Margel Hinder AM (née Harris) (1906-1995), sculptor, trained in Buffalo and Boston in the 1920s. In the early 1930s she married Australian Frank Hinder, who had gone to America to study art, and in 1933 both studied in New Mexico with Emil Bisttram. In 1934 they came to Australia, where he joined the ‘second-wave modern’ circle including Ralph Balson, Grace Crowley and Rah Fizelle who helped to introduce cubist, abstract and futurist art to Sydney. During the Second World War the couple lived in Canberra, working in the Department of Home Security (by that time, she had taken out Australian citizenship). They lived in Boldrewood Street, Turner, and worked at the Girls’ Grammar School. Until the 1940s Margel mostly worked in wood, but after the war, her metal constructions became central to the new sculpture movement. In 1953 she was one of a group of artists who won substantial runner-up prizes in the ‘Unknown Political Prisoner’ competition in London. Rounded wire revolving sculptures that she made in the 1950s evolved into a work for Canberra’s pioneering Monaro Mall in 1963. Her Free Standing Sculpture (1964) clings to the external wall of the Reserve Bank in Martin Place, Sydney; the Captain James Cook Memorial Fountain (1966) in copper, granite and bronze is in Newcastle’s Civic Park; the Sculptured Form (1972) is in Woden Town Square, Canberra.
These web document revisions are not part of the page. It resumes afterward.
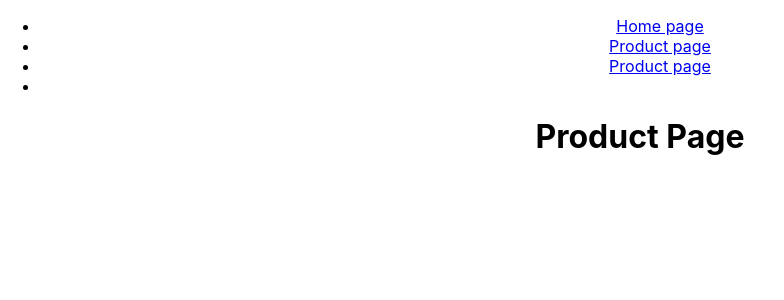
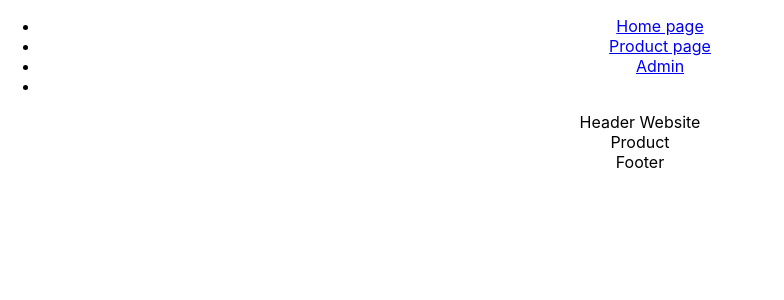
Before and after one commit to tancd1008/typescript, a React (Vite) app: page /product in a window 1280 px wide. Shown: the top 300 px of the page, without its empty margins (0-784 px from the left). Built offline with nearby package versions, Linux system fonts and the light colour scheme; data requests are answered from the project's data file.

Commit message:
Update react-router-dom

```diff
--- a/src/App.css
+++ b/src/App.css
@@ -1,3 +1,4 @@
+
 .App {
   text-align: center;
 }
--- a/src/App.tsx
+++ b/src/App.tsx
@@ -5,7 +5,13 @@ import ShowInfo from './components/ShowInfo';
 import type { ProductType } from './types/product';
 import axios from 'axios';
 import { list, remove } from './api/product';
-import { NavLink, Route,  Routes } from 'react-router-dom';
+import { Navigate, NavLink, Route,  Routes } from 'react-router-dom';
+import WebsiteLayout from './pages/layouts/WebsiteLayout';
+import Home from './pages/Home';
+import AdminLayout from './pages/layouts/AdminLayout';
+import Dashboard from './pages/Dashboard';
+import ManagerProduct from './pages/ManagerProduct';
+import Product from './pages/Product';
 
 // type TProduct = {
 //   id : number;
@@ -61,15 +67,23 @@ function App() {
         <ul>
           <li><NavLink to='/'>Home page</NavLink></li>
           <li><NavLink to='/product'>Product page</NavLink></li>
-          <li><NavLink to='/about'>Product page</NavLink></li>
+          <li><NavLink to='/admin/dashboard'>Admin</NavLink></li>
           <li></li>
         </ul>
       </header>
       <main>
         <Routes>
-          <Route path='/' element={<h1>Home Page</h1>}></Route>
-          <Route path='product' element={<h1>Product Page</h1>}></Route>
-          <Route path='about' element={<h1>ABout Page</h1>}></Route>
+          <Route path='/' element={<WebsiteLayout/>}>
+            <Route index element={<Home/>} />
+            <Route path='product' element={<Product/>} />
+          </Route>
+          <Route path='admin' element={<AdminLayout/>}>
+          <Route index element={<Navigate to="dashboard"/>} />
+          <Route path='dashboard' element={<Dashboard/>} />
+          <Route path='product' element={<ManagerProduct/>} />
+
+          </Route>
+
         </Routes>
       </main>
     </div>
--- /dev/null
+++ b/src/pages/Dashboard.tsx
@@ -0,0 +1,11 @@
+import React from 'react'
+
+type Props = {}
+
+const Dashboard = (props: Props) => {
+  return (
+    <div>Dashboard</div>
+  )
+}
+
+export default Dashboard
--- /dev/null
+++ b/src/pages/Home.tsx
@@ -0,0 +1,11 @@
+import React from 'react'
+
+type Props = {}
+
+const Home = (props: Props) => {
+  return (
+    <div className='text-red-700'>Home</div>
+  )
+}
+
+export default Home
--- /dev/null
+++ b/src/pages/ManagerProduct.tsx
@@ -0,0 +1,11 @@
+import React from 'react'
+
+type Props = {}
+
+const ManagerProduct = (props: Props) => {
+  return (
+    <div>ManagerProduct</div>
+  )
+}
+
+export default ManagerProduct
--- /dev/null
+++ b/src/pages/Product.tsx
@@ -0,0 +1,11 @@
+import React from 'react'
+
+type Props = {}
+
+const Product = (props: Props) => {
+  return (
+    <div>Product</div>
+  )
+}
+
+export default Product
--- /dev/null
+++ b/src/pages/layouts/AdminLayout.tsx
@@ -0,0 +1,22 @@
+import React from 'react'
+import { Outlet } from 'react-router-dom'
+
+type Props = {}
+
+const AdminLayout = (props: Props) => {
+  return (
+    <div>
+        <header>
+            Header Admin
+        </header>
+        <aside>
+            Menu Trai
+        </aside>
+        <main>
+            <Outlet/>
+        </main>
+    </div>
+  )
+}
+
+export default AdminLayout
--- /dev/null
+++ b/src/pages/layouts/WebsiteLayout.tsx
@@ -0,0 +1,22 @@
+import React from 'react'
+import { Outlet } from 'react-router-dom'
+
+type Props = {}
+
+const WebsiteLayout = (props: Props) => {
+  return (
+    <div>
+        <header>
+            Header Website
+        </header>
+        <main>
+            <Outlet/>
+        </main>
+        <footer>
+            Footer
+        </footer>
+    </div>
+  )
+}
+
+export default WebsiteLayout
```
Also changed, not shown: 1 other file (tests, documents, lock files or other folders).
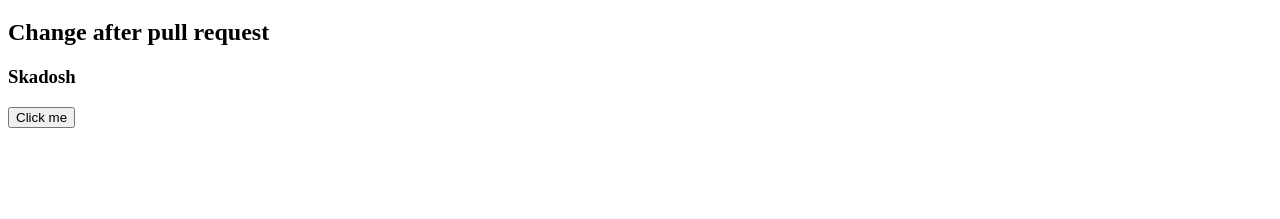
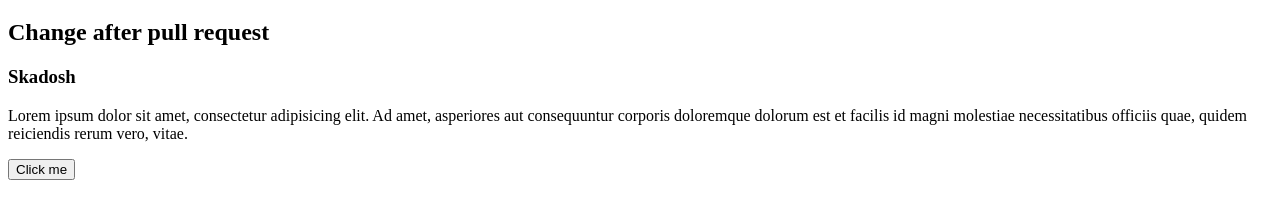
Before and after one commit to xsyed/bug-free-palm-tree, a plain HTML site: page index.html in a window 1280 px wide. Shown: the part 61-280 px from the top of the page. Drawn offline with Linux system fonts and the light colour scheme.

Commit message:
Add content

```diff
--- a/index.html
+++ b/index.html
@@ -8,6 +8,7 @@
     <h1>Hello World!</h1>
     <h2>Change after pull request</h2>
     <h3>Skadosh</h3>
+    <p>Lorem ipsum dolor sit amet, consectetur adipisicing elit. Ad amet, asperiores aut consequuntur corporis doloremque dolorum est et facilis id magni molestiae necessitatibus officiis quae, quidem reiciendis rerum vero, vitae.</p>
     <button id="redirect">Click me</button>
     <script src="main.js"></script>
 </body>
```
The NGV has her cedar Man with jackhammer from 1939. The wooden Mother and child from the same year, resonant of the work of Henry Moore and Jacob Epstein but informed by her vitalist philosophy, is a ‘collection highlight’ of the Art Gallery of New South Wales, which also holds a number of her lighter abstract works from later. The National Gallery of Australia has many drawings and watercolours that Frank Hinder made while the couple lived in Canberra, but only one work by Margel Hinder, a revolving construction from the late 1950s. The Bathurst Regional Gallery has many works by both. She won the Blake Prize for religious art in 1961. In 1973 the Newcastle City Gallery staged a large retrospective of the works of Frank and Margel Hinder; Renée Free’s book about the couple was published in 1980.

Updated 2018